• Exercise brief
Copy the listing verbatim, excluding any images found in it.

• Given records
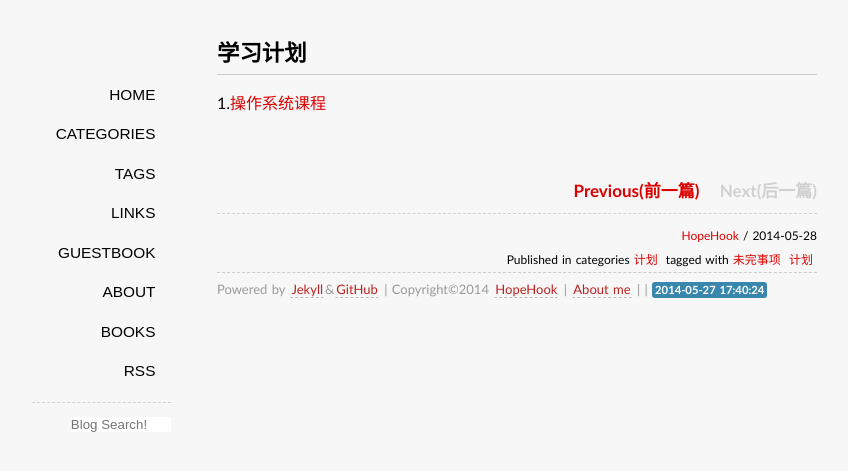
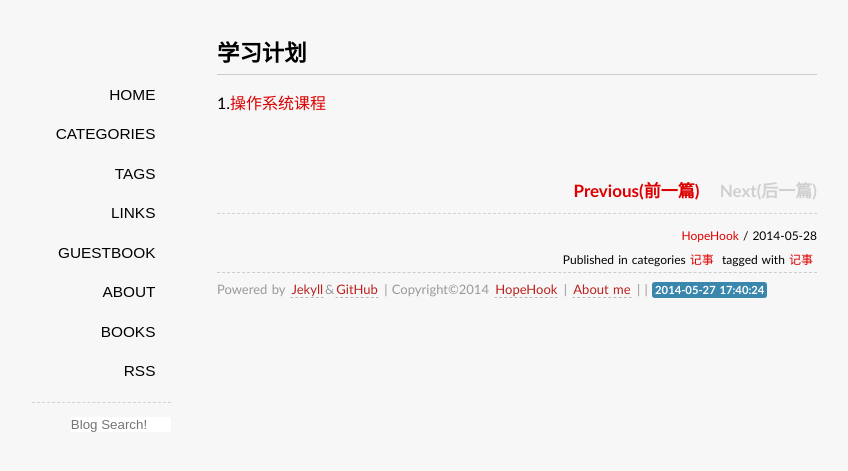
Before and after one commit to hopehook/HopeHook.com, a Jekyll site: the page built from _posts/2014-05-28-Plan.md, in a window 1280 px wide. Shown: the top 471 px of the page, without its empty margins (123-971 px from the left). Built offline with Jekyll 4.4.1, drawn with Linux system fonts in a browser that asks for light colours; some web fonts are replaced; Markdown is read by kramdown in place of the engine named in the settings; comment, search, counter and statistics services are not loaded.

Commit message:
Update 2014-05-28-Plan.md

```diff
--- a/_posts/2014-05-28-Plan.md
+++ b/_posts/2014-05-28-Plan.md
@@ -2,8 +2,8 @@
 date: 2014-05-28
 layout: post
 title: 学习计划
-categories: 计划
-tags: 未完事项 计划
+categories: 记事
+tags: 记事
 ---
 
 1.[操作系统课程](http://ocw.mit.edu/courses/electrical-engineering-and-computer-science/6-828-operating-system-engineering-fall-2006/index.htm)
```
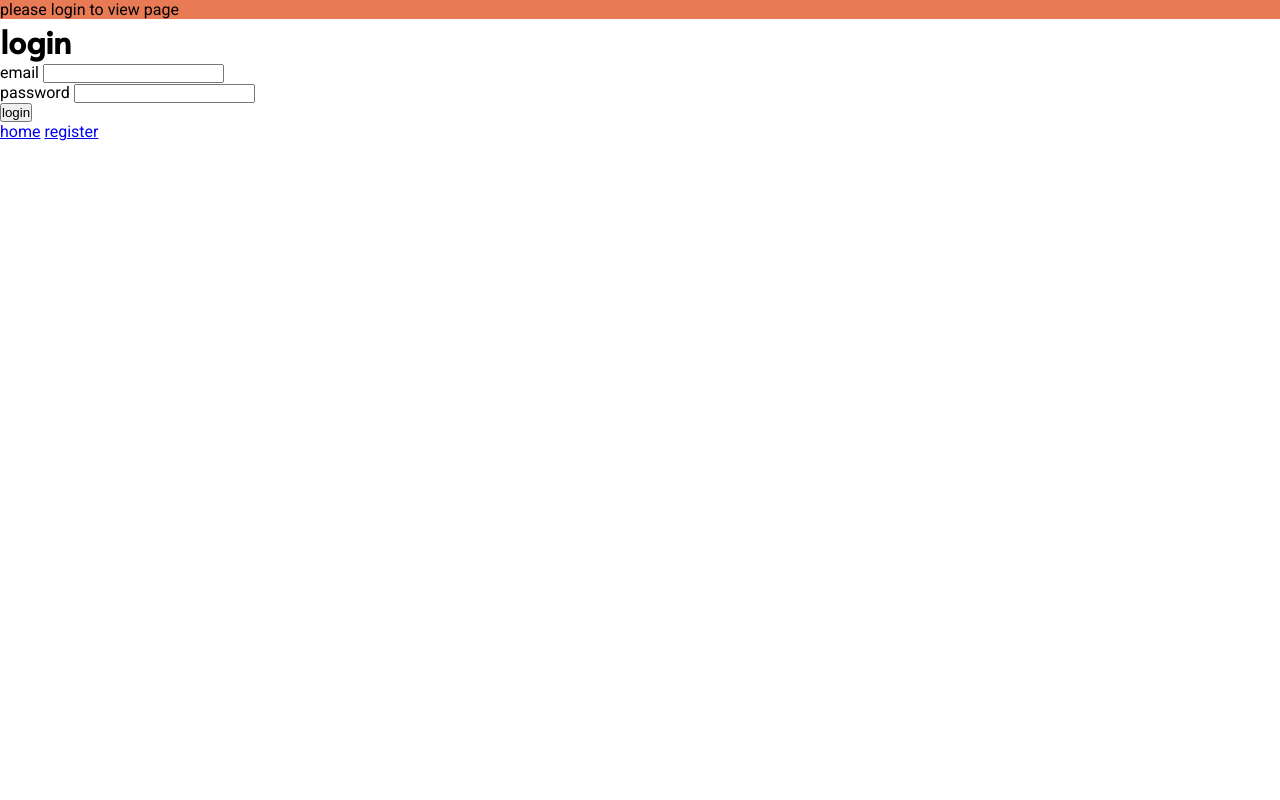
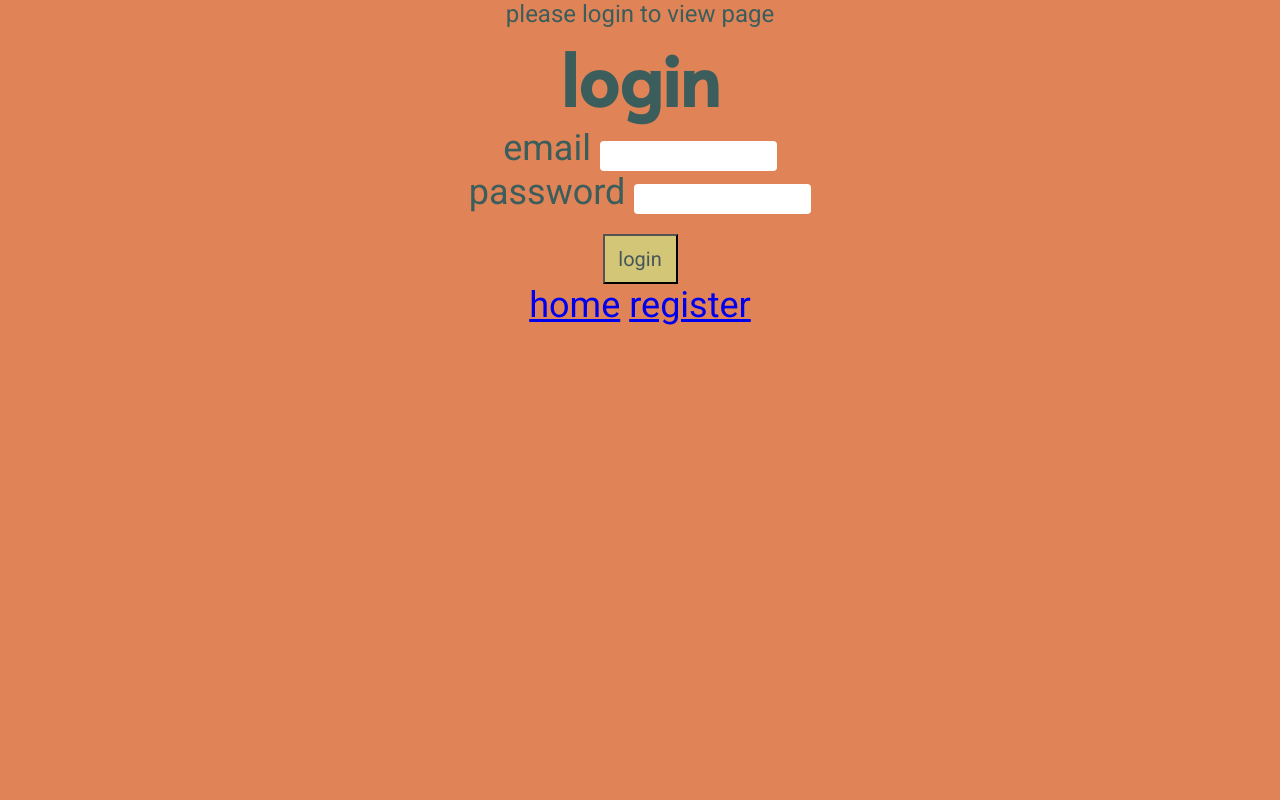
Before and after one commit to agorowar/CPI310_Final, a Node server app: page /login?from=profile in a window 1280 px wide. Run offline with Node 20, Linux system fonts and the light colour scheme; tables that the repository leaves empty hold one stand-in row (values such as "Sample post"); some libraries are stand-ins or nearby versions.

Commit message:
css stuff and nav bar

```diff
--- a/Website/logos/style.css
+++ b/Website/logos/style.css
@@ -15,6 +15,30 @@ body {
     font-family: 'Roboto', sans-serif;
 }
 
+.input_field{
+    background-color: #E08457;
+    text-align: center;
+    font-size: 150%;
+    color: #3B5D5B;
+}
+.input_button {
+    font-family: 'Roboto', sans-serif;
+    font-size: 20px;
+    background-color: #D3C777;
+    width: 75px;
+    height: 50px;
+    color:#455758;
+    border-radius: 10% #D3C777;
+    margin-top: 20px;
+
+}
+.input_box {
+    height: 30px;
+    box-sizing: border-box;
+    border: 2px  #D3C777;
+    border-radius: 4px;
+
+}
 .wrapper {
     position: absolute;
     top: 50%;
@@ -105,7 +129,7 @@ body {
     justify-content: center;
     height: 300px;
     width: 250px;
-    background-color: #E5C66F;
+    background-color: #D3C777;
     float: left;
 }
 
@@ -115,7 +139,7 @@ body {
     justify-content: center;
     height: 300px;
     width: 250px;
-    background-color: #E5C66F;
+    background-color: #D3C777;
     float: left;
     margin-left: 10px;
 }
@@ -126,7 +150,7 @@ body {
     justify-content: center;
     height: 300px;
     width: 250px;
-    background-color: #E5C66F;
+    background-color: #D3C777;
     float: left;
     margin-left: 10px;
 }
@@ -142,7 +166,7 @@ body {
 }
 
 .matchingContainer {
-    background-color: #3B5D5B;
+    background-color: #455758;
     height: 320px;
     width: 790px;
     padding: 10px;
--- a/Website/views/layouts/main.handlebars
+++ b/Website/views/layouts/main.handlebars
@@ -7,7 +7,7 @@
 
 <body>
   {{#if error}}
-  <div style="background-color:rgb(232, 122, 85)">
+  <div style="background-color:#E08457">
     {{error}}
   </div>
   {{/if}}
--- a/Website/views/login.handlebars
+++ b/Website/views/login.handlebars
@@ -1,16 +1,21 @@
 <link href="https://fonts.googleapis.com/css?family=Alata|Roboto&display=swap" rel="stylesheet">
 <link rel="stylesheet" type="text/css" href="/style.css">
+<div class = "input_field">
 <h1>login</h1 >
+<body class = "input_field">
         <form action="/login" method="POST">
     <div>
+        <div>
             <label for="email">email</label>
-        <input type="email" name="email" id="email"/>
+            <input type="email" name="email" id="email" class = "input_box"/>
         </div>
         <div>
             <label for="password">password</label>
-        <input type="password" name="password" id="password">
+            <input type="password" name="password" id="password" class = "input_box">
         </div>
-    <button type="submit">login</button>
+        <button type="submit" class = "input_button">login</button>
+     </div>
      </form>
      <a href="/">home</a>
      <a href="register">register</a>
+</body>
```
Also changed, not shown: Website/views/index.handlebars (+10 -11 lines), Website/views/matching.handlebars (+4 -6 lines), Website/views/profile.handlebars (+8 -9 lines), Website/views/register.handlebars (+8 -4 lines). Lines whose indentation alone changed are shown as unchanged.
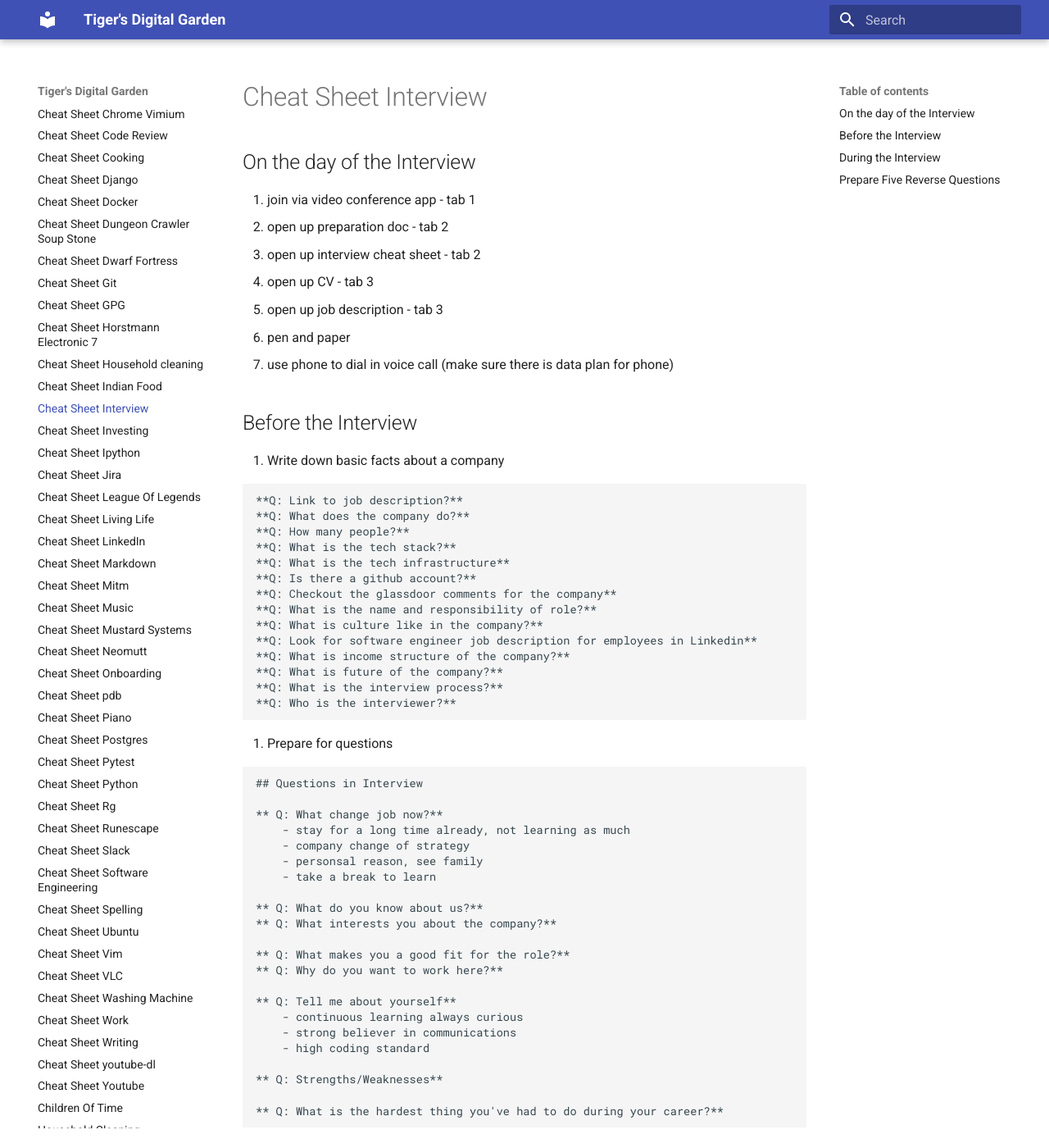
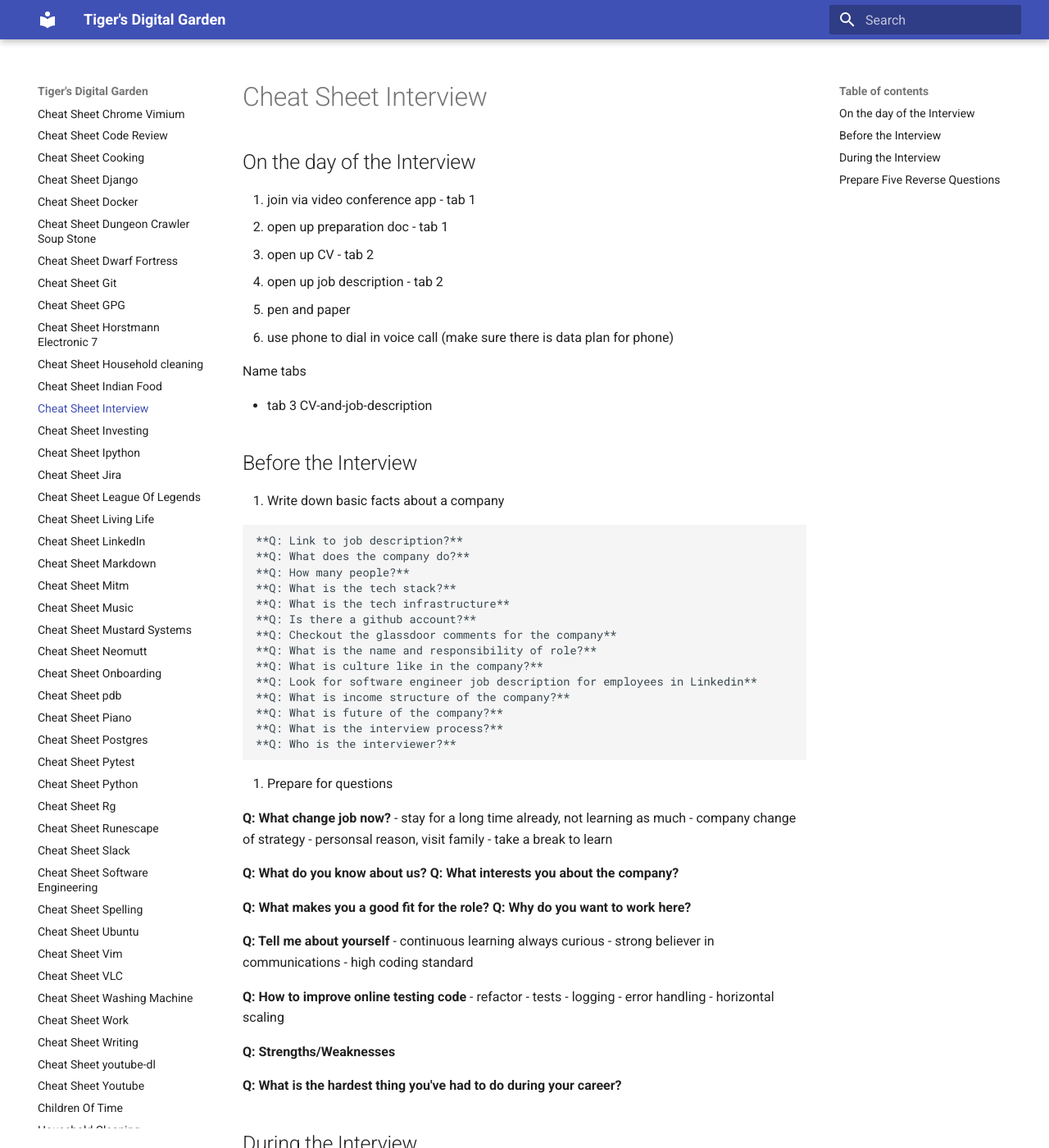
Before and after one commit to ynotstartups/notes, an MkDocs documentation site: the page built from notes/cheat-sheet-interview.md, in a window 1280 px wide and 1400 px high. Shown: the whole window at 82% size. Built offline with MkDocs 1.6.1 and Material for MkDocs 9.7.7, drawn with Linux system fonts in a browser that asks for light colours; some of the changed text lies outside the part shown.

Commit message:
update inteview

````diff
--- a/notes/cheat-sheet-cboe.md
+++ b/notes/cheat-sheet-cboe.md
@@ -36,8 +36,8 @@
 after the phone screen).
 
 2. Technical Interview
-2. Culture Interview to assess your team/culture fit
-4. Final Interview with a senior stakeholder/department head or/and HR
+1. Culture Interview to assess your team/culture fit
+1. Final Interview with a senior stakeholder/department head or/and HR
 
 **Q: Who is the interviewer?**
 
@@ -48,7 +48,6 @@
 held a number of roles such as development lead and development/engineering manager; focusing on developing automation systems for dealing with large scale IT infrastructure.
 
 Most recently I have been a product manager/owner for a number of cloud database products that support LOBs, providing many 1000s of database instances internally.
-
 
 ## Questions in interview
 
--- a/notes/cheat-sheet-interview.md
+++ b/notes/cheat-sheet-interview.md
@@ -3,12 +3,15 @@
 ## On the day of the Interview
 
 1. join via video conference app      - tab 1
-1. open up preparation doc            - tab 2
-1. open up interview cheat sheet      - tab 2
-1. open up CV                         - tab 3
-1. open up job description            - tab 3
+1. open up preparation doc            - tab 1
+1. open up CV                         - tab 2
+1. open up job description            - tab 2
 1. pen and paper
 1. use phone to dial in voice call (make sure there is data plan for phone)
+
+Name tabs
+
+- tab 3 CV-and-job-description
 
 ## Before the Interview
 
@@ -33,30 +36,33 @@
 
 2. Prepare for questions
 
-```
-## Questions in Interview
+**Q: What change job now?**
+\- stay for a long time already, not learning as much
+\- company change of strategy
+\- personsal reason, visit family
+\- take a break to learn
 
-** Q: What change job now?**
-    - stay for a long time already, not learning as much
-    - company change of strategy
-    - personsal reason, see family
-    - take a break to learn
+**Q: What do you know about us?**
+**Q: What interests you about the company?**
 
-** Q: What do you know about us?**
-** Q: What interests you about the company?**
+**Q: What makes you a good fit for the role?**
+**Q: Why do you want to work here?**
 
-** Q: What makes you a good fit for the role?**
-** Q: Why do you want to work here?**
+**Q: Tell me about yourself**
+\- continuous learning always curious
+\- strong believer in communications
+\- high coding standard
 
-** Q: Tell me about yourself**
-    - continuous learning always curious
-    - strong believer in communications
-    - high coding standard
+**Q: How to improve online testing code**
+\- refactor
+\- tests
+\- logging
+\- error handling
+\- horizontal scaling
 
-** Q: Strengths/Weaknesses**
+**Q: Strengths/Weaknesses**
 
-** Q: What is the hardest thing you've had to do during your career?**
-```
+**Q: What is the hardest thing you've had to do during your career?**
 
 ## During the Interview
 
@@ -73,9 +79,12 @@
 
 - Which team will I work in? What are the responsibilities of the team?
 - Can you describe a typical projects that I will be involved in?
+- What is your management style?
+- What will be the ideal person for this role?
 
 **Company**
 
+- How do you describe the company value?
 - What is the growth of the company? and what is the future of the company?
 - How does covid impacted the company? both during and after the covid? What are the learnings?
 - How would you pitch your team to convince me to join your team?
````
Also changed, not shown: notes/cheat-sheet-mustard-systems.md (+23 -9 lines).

• Output for this task
Before and after one commit to hopehook/HopeHook.com, a Jekyll site: the page built from _posts/2014-05-28-Plan.md, in a window 1280 px wide. Shown: the top 471 px of the page, without its empty margins (123-971 px from the left). Built offline with Jekyll 4.4.1, drawn with Linux system fonts in a browser that asks for light colours; some web fonts are replaced; Markdown is read by kramdown in place of the engine named in the settings; comment, search, counter and statistics services are not loaded.

Commit message:
Update 2014-05-28-Plan.md

```diff
--- a/_posts/2014-05-28-Plan.md
+++ b/_posts/2014-05-28-Plan.md
@@ -2,8 +2,8 @@
 date: 2014-05-28
 layout: post
 title: 学习计划
-categories: 计划
-tags: 未完事项 计划
+categories: 记事
+tags: 记事
 ---
 
 1.[操作系统课程](http://ocw.mit.edu/courses/electrical-engineering-and-computer-science/6-828-operating-system-engineering-fall-2006/index.htm)
```
Before and after one commit to agorowar/CPI310_Final, a Node server app: page /login?from=profile in a window 1280 px wide. Run offline with Node 20, Linux system fonts and the light colour scheme; tables that the repository leaves empty hold one stand-in row (values such as "Sample post"); some libraries are stand-ins or nearby versions.

Commit message:
css stuff and nav bar

```diff
--- a/Website/logos/style.css
+++ b/Website/logos/style.css
@@ -15,6 +15,30 @@ body {
     font-family: 'Roboto', sans-serif;
 }
 
+.input_field{
+    background-color: #E08457;
+    text-align: center;
+    font-size: 150%;
+    color: #3B5D5B;
+}
+.input_button {
+    font-family: 'Roboto', sans-serif;
+    font-size: 20px;
+    background-color: #D3C777;
+    width: 75px;
+    height: 50px;
+    color:#455758;
+    border-radius: 10% #D3C777;
+    margin-top: 20px;
+
+}
+.input_box {
+    height: 30px;
+    box-sizing: border-box;
+    border: 2px  #D3C777;
+    border-radius: 4px;
+
+}
 .wrapper {
     position: absolute;
     top: 50%;
@@ -105,7 +129,7 @@ body {
     justify-content: center;
     height: 300px;
     width: 250px;
-    background-color: #E5C66F;
+    background-color: #D3C777;
     float: left;
 }
 
@@ -115,7 +139,7 @@ body {
     justify-content: center;
     height: 300px;
     width: 250px;
-    background-color: #E5C66F;
+    background-color: #D3C777;
     float: left;
     margin-left: 10px;
 }
@@ -126,7 +150,7 @@ body {
     justify-content: center;
     height: 300px;
     width: 250px;
-    background-color: #E5C66F;
+    background-color: #D3C777;
     float: left;
     margin-left: 10px;
 }
@@ -142,7 +166,7 @@ body {
 }
 
 .matchingContainer {
-    background-color: #3B5D5B;
+    background-color: #455758;
     height: 320px;
     width: 790px;
     padding: 10px;
--- a/Website/views/layouts/main.handlebars
+++ b/Website/views/layouts/main.handlebars
@@ -7,7 +7,7 @@
 
 <body>
   {{#if error}}
-  <div style="background-color:rgb(232, 122, 85)">
+  <div style="background-color:#E08457">
     {{error}}
   </div>
   {{/if}}
--- a/Website/views/login.handlebars
+++ b/Website/views/login.handlebars
@@ -1,16 +1,21 @@
 <link href="https://fonts.googleapis.com/css?family=Alata|Roboto&display=swap" rel="stylesheet">
 <link rel="stylesheet" type="text/css" href="/style.css">
+<div class = "input_field">
 <h1>login</h1 >
+<body class = "input_field">
         <form action="/login" method="POST">
     <div>
+        <div>
             <label for="email">email</label>
-        <input type="email" name="email" id="email"/>
+            <input type="email" name="email" id="email" class = "input_box"/>
         </div>
         <div>
             <label for="password">password</label>
-        <input type="password" name="password" id="password">
+            <input type="password" name="password" id="password" class = "input_box">
         </div>
-    <button type="submit">login</button>
+        <button type="submit" class = "input_button">login</button>
+     </div>
      </form>
      <a href="/">home</a>
      <a href="register">register</a>
+</body>
```
Also changed, not shown: Website/views/index.handlebars (+10 -11 lines), Website/views/matching.handlebars (+4 -6 lines), Website/views/profile.handlebars (+8 -9 lines), Website/views/register.handlebars (+8 -4 lines). Lines whose indentation alone changed are shown as unchanged.
Before and after one commit to ynotstartups/notes, an MkDocs documentation site: the page built from notes/cheat-sheet-interview.md, in a window 1280 px wide and 1400 px high. Shown: the whole window at 82% size. Built offline with MkDocs 1.6.1 and Material for MkDocs 9.7.7, drawn with Linux system fonts in a browser that asks for light colours; some of the changed text lies outside the part shown.

Commit message:
update inteview

````diff
--- a/notes/cheat-sheet-cboe.md
+++ b/notes/cheat-sheet-cboe.md
@@ -36,8 +36,8 @@
 after the phone screen).
 
 2. Technical Interview
-2. Culture Interview to assess your team/culture fit
-4. Final Interview with a senior stakeholder/department head or/and HR
+1. Culture Interview to assess your team/culture fit
+1. Final Interview with a senior stakeholder/department head or/and HR
 
 **Q: Who is the interviewer?**
 
@@ -48,7 +48,6 @@
 held a number of roles such as development lead and development/engineering manager; focusing on developing automation systems for dealing with large scale IT infrastructure.
 
 Most recently I have been a product manager/owner for a number of cloud database products that support LOBs, providing many 1000s of database instances internally.
-
 
 ## Questions in interview
 
--- a/notes/cheat-sheet-interview.md
+++ b/notes/cheat-sheet-interview.md
@@ -3,12 +3,15 @@
 ## On the day of the Interview
 
 1. join via video conference app      - tab 1
-1. open up preparation doc            - tab 2
-1. open up interview cheat sheet      - tab 2
-1. open up CV                         - tab 3
-1. open up job description            - tab 3
+1. open up preparation doc            - tab 1
+1. open up CV                         - tab 2
+1. open up job description            - tab 2
 1. pen and paper
 1. use phone to dial in voice call (make sure there is data plan for phone)
+
+Name tabs
+
+- tab 3 CV-and-job-description
 
 ## Before the Interview
 
@@ -33,30 +36,33 @@
 
 2. Prepare for questions
 
-```
-## Questions in Interview
+**Q: What change job now?**
+\- stay for a long time already, not learning as much
+\- company change of strategy
+\- personsal reason, visit family
+\- take a break to learn
 
-** Q: What change job now?**
-    - stay for a long time already, not learning as much
-    - company change of strategy
-    - personsal reason, see family
-    - take a break to learn
+**Q: What do you know about us?**
+**Q: What interests you about the company?**
 
-** Q: What do you know about us?**
-** Q: What interests you about the company?**
+**Q: What makes you a good fit for the role?**
+**Q: Why do you want to work here?**
 
-** Q: What makes you a good fit for the role?**
-** Q: Why do you want to work here?**
+**Q: Tell me about yourself**
+\- continuous learning always curious
+\- strong believer in communications
+\- high coding standard
 
-** Q: Tell me about yourself**
-    - continuous learning always curious
-    - strong believer in communications
-    - high coding standard
+**Q: How to improve online testing code**
+\- refactor
+\- tests
+\- logging
+\- error handling
+\- horizontal scaling
 
-** Q: Strengths/Weaknesses**
+**Q: Strengths/Weaknesses**
 
-** Q: What is the hardest thing you've had to do during your career?**
-```
+**Q: What is the hardest thing you've had to do during your career?**
 
 ## During the Interview
 
@@ -73,9 +79,12 @@
 
 - Which team will I work in? What are the responsibilities of the team?
 - Can you describe a typical projects that I will be involved in?
+- What is your management style?
+- What will be the ideal person for this role?
 
 **Company**
 
+- How do you describe the company value?
 - What is the growth of the company? and what is the future of the company?
 - How does covid impacted the company? both during and after the covid? What are the learnings?
 - How would you pitch your team to convince me to join your team?
````
Also changed, not shown: notes/cheat-sheet-mustard-systems.md (+23 -9 lines).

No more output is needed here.